by Heber J. Grant
I shall tell you one incident in my life.
A man was cut off from the Church for adultery and asked to be restored. President John Taylor wrote a letter to the brethren that had taken action against the man, in which he said: “I want every man to vote his own convictions, and not to vote to make it unanimous unless it is unanimous.”
When the matter was presented and voted upon, the vote stood half for and half against restoration.
Later he came up again, and a majority were in favor of his being baptized.
Finally, all of the men that were at the trial, except one, voted to let him be baptized. President John Taylor sent for me and told me I was the only man that stood in the way of this man’s being baptized, and he said: “How will you feel when you meet the Lord, if this man is permitted to come up and say he repented although his sins were as scarlet, and you refused to let him be baptized?”

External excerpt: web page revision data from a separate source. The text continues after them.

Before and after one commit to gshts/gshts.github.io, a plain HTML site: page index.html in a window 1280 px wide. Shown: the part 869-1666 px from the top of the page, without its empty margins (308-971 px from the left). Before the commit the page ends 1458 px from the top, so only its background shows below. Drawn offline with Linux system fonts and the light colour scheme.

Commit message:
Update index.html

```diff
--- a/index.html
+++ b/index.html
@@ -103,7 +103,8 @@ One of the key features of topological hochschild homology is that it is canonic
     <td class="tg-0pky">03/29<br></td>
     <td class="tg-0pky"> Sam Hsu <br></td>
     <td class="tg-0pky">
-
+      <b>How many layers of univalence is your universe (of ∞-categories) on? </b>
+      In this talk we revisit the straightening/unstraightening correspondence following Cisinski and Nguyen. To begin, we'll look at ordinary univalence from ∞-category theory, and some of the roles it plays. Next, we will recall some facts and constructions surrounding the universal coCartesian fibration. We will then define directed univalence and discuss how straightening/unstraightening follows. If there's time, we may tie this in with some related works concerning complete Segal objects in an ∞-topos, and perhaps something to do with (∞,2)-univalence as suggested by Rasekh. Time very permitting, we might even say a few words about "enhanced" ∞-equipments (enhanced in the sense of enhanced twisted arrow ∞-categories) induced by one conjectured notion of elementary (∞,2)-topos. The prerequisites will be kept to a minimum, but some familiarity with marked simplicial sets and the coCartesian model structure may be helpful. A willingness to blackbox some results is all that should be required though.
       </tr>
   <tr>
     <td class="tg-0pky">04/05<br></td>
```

I said: “I will look the Lord squarely in the eye, and I will tell Him that any man that can destroy the virtue of a girl and then lie and claim that she was maligning him and blackmailing him, will never get back into this Church with my vote. You said in your letter to vote our convictions, and I will vote them and stay with them unless you want me to change.”

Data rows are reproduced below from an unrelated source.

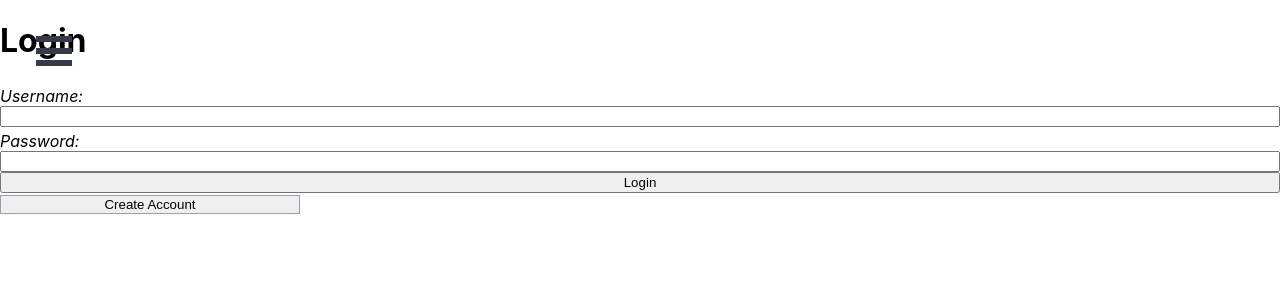
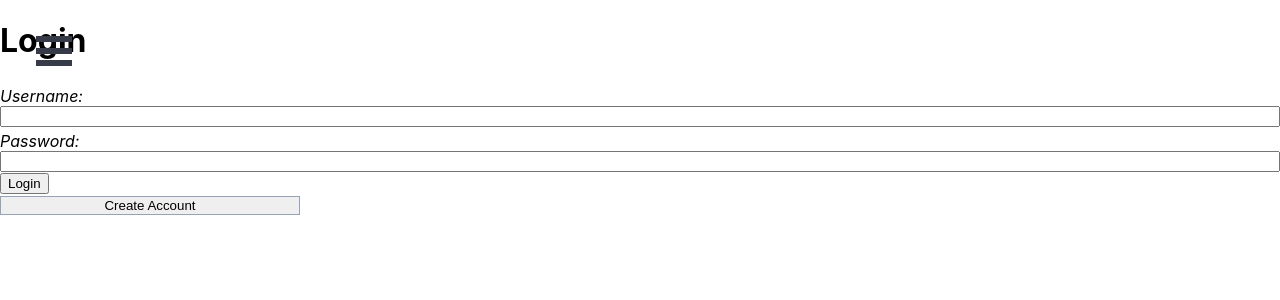
Before and after one commit to software-students-spring2022/final-project-mycryptopal, a React (Create React App) app in the folder front-end/: page / in a window 1280 px wide. Shown: the top 300 px of the page. Built offline with nearby package versions, Linux system fonts and the light colour scheme.

Commit message:
i think this fixed the button issue

```diff
--- a/front-end/src/Login.js
+++ b/front-end/src/Login.js
@@ -10,7 +10,9 @@ function Login() {
                 <input name="username" type="text"></input>
                 <label for="password">Password:</label>
                 <input name="password" type="text"></input>
-                <input id="loginButton" type="button" onclick="window.location.href = '/home';" value="Login"></input>
+                <a href = '/home'>
+                <input id="loginButton" type="button" value="Login"></input>
+                </a>
             </form>
         </div>
         <a href = '/registration'>
--- a/front-end/src/Registration.js
+++ b/front-end/src/Registration.js
@@ -14,7 +14,9 @@ function Registration() {
                 <input name="password" type="text"></input>
                 <label for="repassword">Reenter Password:</label>
                 <input name="repassword" type="text"></input>
-                <input id="create" type="button" onclick="window.location.href = '/home';" value="Create"></input>
+                <a href = '/home'>
+                <input id="create" type="button" value="Create"></input>
+                </a>
             </form>
         </div>
     </div>
```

He said: “Stay with your convictions, my boy.”
I walked to my home, only one block away. I picked up the Doctrine and Covenants. I was reading it prayerfully and humbly, and marking passages. Instead of its opening at the bookmark, it opened at the passage:

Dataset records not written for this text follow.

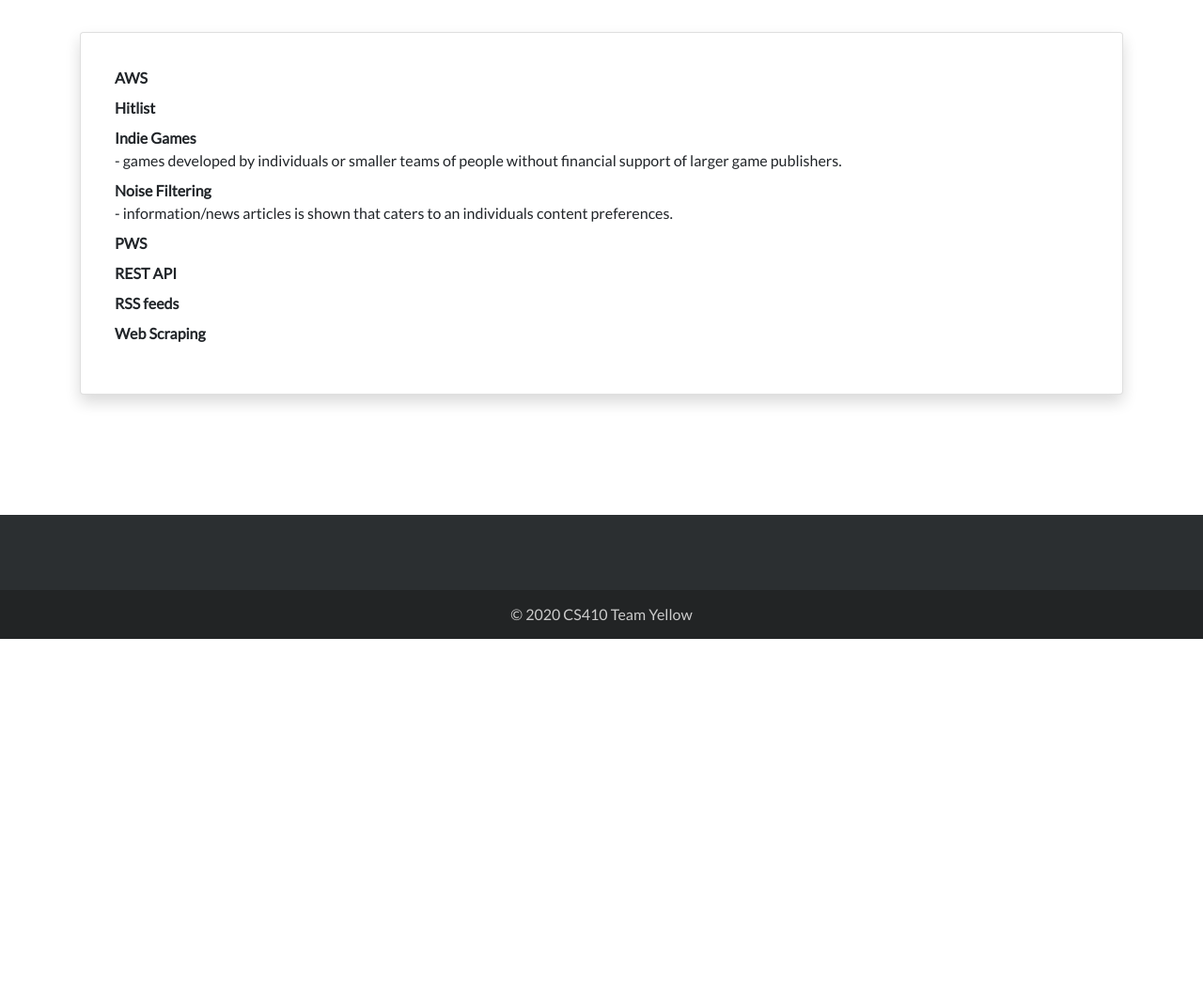
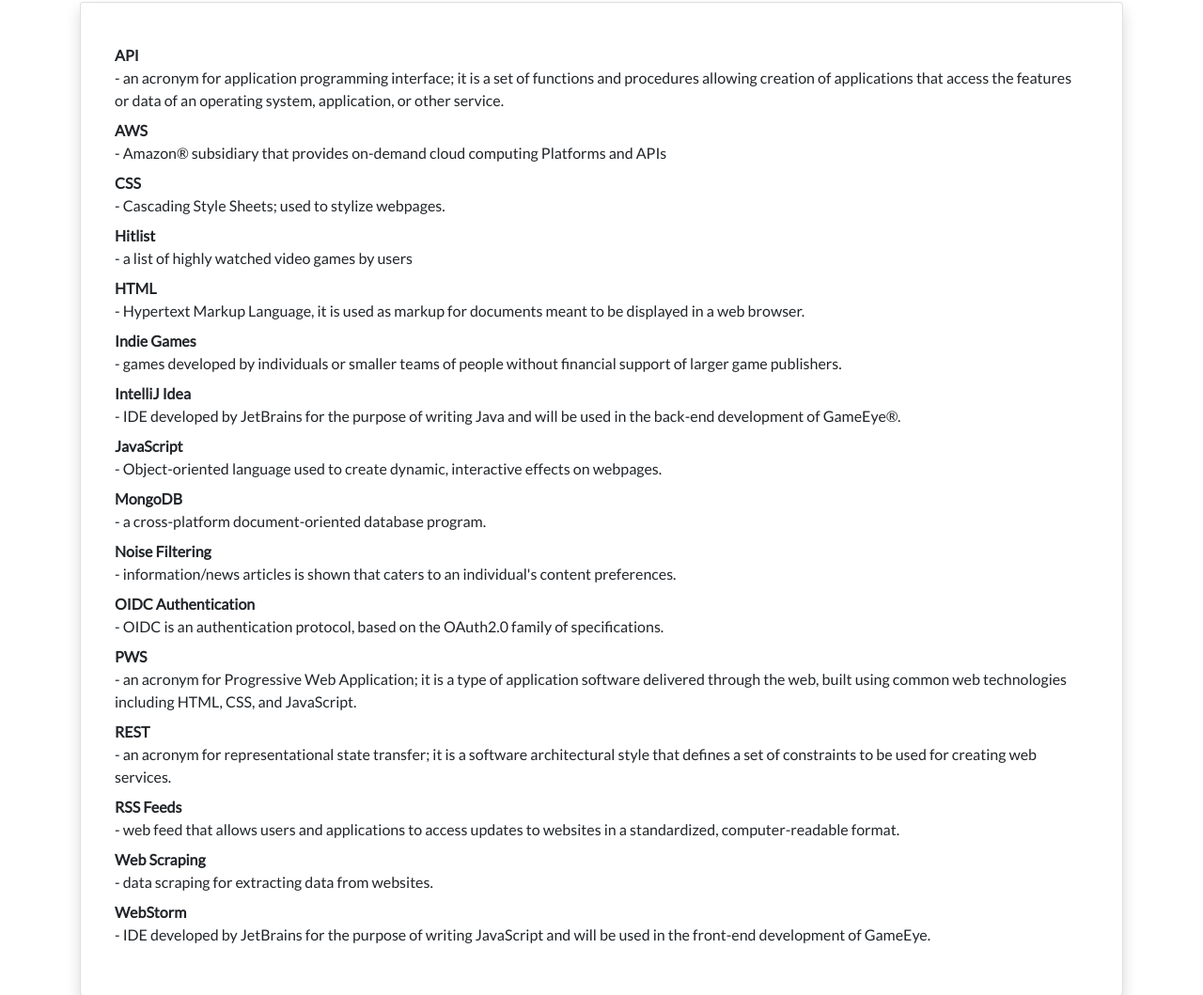
Before and after one commit to aangelos28/GameEye-website, a website: page assets/pages/glossary.html in a window 1280 px wide. Shown: the part 120-1179 px from the top of the page at 94% size. Before the commit the page ends 800 px from the top, so only its background shows below. Drawn offline with nearby package versions, Linux system fonts and the light colour scheme; files that its build step writes are made by us from their sources.

Commit message:
Finished adding definitions to glossary
Also added links to the glossary.html on other webpages and tweaked my bio.

```diff
--- /dev/null
+++ b/assets/css/modules/_glossary.scss
@@ -0,0 +1,16 @@
+/*
+==============================================
+Glossary Styles
+==============================================
+ */
+#glossary-section {
+  margin-top: 0;
+  padding-top: 80px;
+  padding-bottom: 80px;
+}
+
+#glossary-section .glossary-container {
+  width: 90vw;
+  padding-right: 15px;
+  padding-left: 15px;
+}
--- a/assets/css/styles.scss
+++ b/assets/css/styles.scss
@@ -7,3 +7,4 @@
 @import 'modules/home';
 @import 'modules/deliverables';
 @import 'modules/presentations';
+@import 'modules/glossary';
--- a/assets/pages/glossary.html
+++ b/assets/pages/glossary.html
@@ -64,8 +64,8 @@
 <!-- Main Page Content -->
 <main class="page landing-page">
     <!-- Presentations Section -->
-    <section id="presentations-section" class="clean-block">
-        <div class="container presentations-container">
+    <section id="glossary-section" class="clean-block">
+        <div class="container glossary-container">
 
             <!-- Glossary -->
             <a class="anchor-offset" id="Glossary"></a>
@@ -79,45 +79,110 @@
                             <div class="col-md-12">
                                 <div class="card-body">
                                     <dl>
+
+                                        <dt></dt>
+                                        <dd>
+                                        </dd>
+
+                                        <dt>API</dt>
+                                        <dd>
+                                            - an acronym for application programming interface; it is a set of
+                                            functions and procedures allowing creation of applications that access
+                                            the features or data of an operating system, application, or other service.
+                                        </dd>
+
                                         <dt>AWS</dt>
-                                        <dd></dd>
+                                        <dd>
+                                            - Amazon® subsidiary that provides on-demand cloud computing Platforms
+                                            and APIs
+                                        </dd>
+
+                                        <dt>CSS</dt>
+                                        <dd>
+                                            - Cascading Style Sheets; used to stylize webpages.
+                                        </dd>
+
                                         <dt>Hitlist</dt>
-                                        <dd></dd>
+                                        <dd>
+                                            - a list of highly watched video games by users
+                                        </dd>
+
+                                        <dt>HTML</dt>
+                                        <dd>
+                                            - Hypertext Markup Language, it is used as markup for documents meant to be
+                                            displayed in a web browser.
+                                        </dd>
+
                                         <dt>Indie Games</dt>
-                                        <dd>- games developed by individuals or smaller teams of people without
-                                            financial support of larger game publishers.</dd>
+                                        <dd>
+                                            - games developed by individuals or smaller teams of people without
+                                            financial support of larger game publishers.
+                                        </dd>
+
+                                        <dt>IntelliJ Idea</dt>
+                                        <dd>
+                                            - IDE developed by JetBrains for the purpose of writing Java and will be
+                                            used in the back-end development of GameEye®.
+                                        </dd>
+
+                                        <dt>JavaScript</dt>
+                                        <dd>
+                                            - Object-oriented language used to create dynamic, interactive
+                                            effects on webpages.
+                                        </dd>
+
+                                        <dt>MongoDB</dt>
+                                        <dd>
+                                            - a cross-platform document-oriented database program.
+                                        </dd>
+
                                         <dt>Noise Filtering</dt>
-                                        <dd>- information/news articles is shown that caters to an individuals
+                                        <dd>
+                                            - information/news articles is shown that caters to an individual's
                                             content preferences.
                                         </dd>
+
+                                        <dt>OIDC Authentication </dt>
+                                        <dd>
+                                            - OIDC is an authentication protocol, based on the OAuth2.0 family
+                                            of specifications.
+                                        </dd>
+
                                         <dt>PWS</dt>
-                                        <dd></dd>
-                                        <dt>REST API</dt>
-                                        <dd></dd>
-                                        <dt>RSS feeds</dt>
-                                        <dd></dd>
+                                        <dd>
+                                            - an acronym for Progressive Web Application; it is a type of application
+                                            software delivered through the web, built using common web technologies
+                                            including HTML, CSS, and JavaScript.
+                                        </dd>
+
+                                        <dt>REST</dt>
+                                        <dd>
+                                            - an acronym for representational state transfer; it is a software
+                                            architectural style that defines a set of constraints to be used for
+                                            creating web services.
+                                        </dd>
+
+                                        <dt>RSS Feeds</dt>
+                                        <dd>
+                                            - web feed that allows users and applications to access updates
+                                            to websites in a standardized, computer-readable format.
+                                        </dd>
+
                                         <dt>Web Scraping</dt>
-                                        <dd></dd>
+                                        <dd>
+                                            - data scraping for extracting data from websites.
+                                        </dd>
+
+                                        <dt>WebStorm</dt>
+                                        <dd>
+                                            - IDE developed by JetBrains for the purpose of writing JavaScript
+                                            and will be used in the front-end development of GameEye.
+
+                                        </dd>
+
 
                                     </dl>
-                                    <!--
-                                    <h4>Guest</h4>
 
-                                    <hr>
-                                    <h6 class="user-story-subheading">Application Information</h6>
-                                    <ul>
-                                        <li>I need to see instructions on how to use the application.</li>
-                                        <li>I need to be directed to a landing page upon visiting the website where I can learn more about the
-                                            application.
-                                        </li>
-                                    </ul>
-                                    <h6 class="user-story-subheading">Privileges</h6>
-                                    <ul>
-                                        <li>I need to be able to create an account on GameEye and become a registered user.</li>
-                                        <li>I must not be able to access other user accounts.</li>
-                                        <li>I must not be able to use GameEye unless registered.</li>
-                                    </ul>
-                                    -->
                                 </div>
                             </div>
                         </div>
```
Also changed, not shown: assets/pages/deliverables.html (+3 -0 lines), assets/pages/presentations.html (+3 -0 lines), index.html (+9 -4 lines).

Wherefore, I say unto you, that ye ought to forgive one another; for he that forgiveth not his brother his trespasses standeth condemned before the Lord; for there remaineth in him the greater sin.
I, the Lord, will forgive whom I will forgive, but of you it is required to forgive all men. (D&C 64:9-10.)
I shut up the book and rushed back to the President, and I said, “I give my consent.”
Brother Taylor had a habit, when something pleased him, of shaking himself and laughing, and he said: “My gracious, Heber, this is remarkable; what has happened?” And I told him. He said: “Heber, when you left here a few minutes ago did you not think: what if he had defiled my wife or daughter? And when you thought that, did you not feel as if you would like to just knock the life out of that man?”
I said, “I certainly did.”
“How do you feel now?”
“Well, really and truly Brother Taylor, I hope the poor old sinner can be forgiven.”
“You feel a whole lot better, don’t you?”
I said, “I certainly do.”
(Leon R. Hartshorn, Classic Stories from the Lives of Our Prophets, [Salt Lake City: Deseret Book Company, 1971].
Play “Circle Keep-Away.”
Arrange the players in a circle with someone in the center. When given the signal to start, the players in the circle pass a soft ball back and forth while trying to keep it away from the person in the center. The players must stay on their spots in the circle.
The person in the center attempts to catch or steal the ball. When he is successful, the person who lost the ball or threw it last trades places with the person in the center, and the game continues as before.
(George and Jeane Chipman, Games! Games! Games!, [Salt Lake City: Shadow Mountain, 1983], p. 71.)
Easy Chocolate Mousse
This light and fluffy chocolate mousse is stabilized with gelatin Try it with a dollop of whipped cream and some fresh berries for an easy, yet elegant dessert.
1 teaspoon unflavored gelatin
1 tablespoon cold water
2 tablespoons boiling water (just heat it in a small bowl in your microwave)
1⁄2 cup sugar
1⁄4 cup unsweetened cocoa powder
1 cup heavy whipping cream
1 teaspoon vanilla
1. In a small bowl, combine gelatin and cold water and allow to stand for about 1 minute. While gelatin is softening, bring 2 tablespoons water to a boil in the microwave (see tip at left). Whisk into the softened gelatin and allow to cool.
2. In a medium mixing bowl, combine sugar, cocoa powder, cream, and vanilla. Beat with an electric mixer until medium-stiff peaks form. Mix in gelatin mixture until combined and refrigerate for 30 minutes. If serving in individual cups, place mousse in cups or bowls before refrigerating.
(Sara Wells and Kate Jones, Our Best Bites: Mormon Moms in the Kitchen, [Salt Lake City: Shadow Mountain, 2011], p. 234.)
*For a printable PDF, click here.